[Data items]
[Start of section]

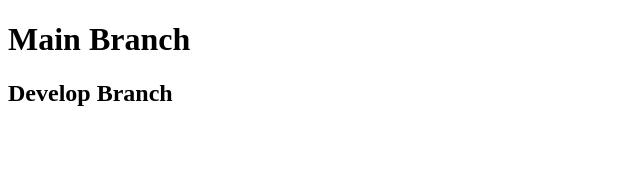
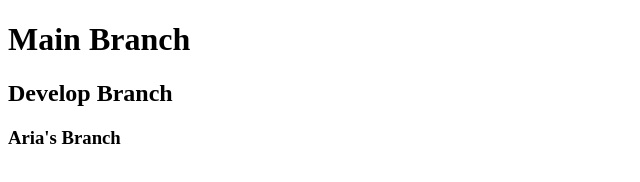
Before and after one commit to aslihancelik/teamGit, a plain HTML site: page index.html in a window 1280 px wide. Shown: the whole page, without its empty margins (0-640 px from the left). Drawn offline with Linux system fonts and the light colour scheme.

Commit message:
Aria's branch added.

```diff
--- a/index.html
+++ b/index.html
@@ -8,5 +8,6 @@
   <body>
     <h1>Main Branch</h1>
     <h2>Develop Branch</h2>
+    <h3>Aria's Branch</h3>
   </body>
 </html>
```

[End of section]

# What the task asks
Lines with "index": return each one from the data above.

# Output below
Before and after one commit to aslihancelik/teamGit, a plain HTML site: page index.html in a window 1280 px wide. Shown: the whole page, without its empty margins (0-640 px from the left). Drawn offline with Linux system fonts and the light colour scheme.
--- a/index.html
+++ b/index.html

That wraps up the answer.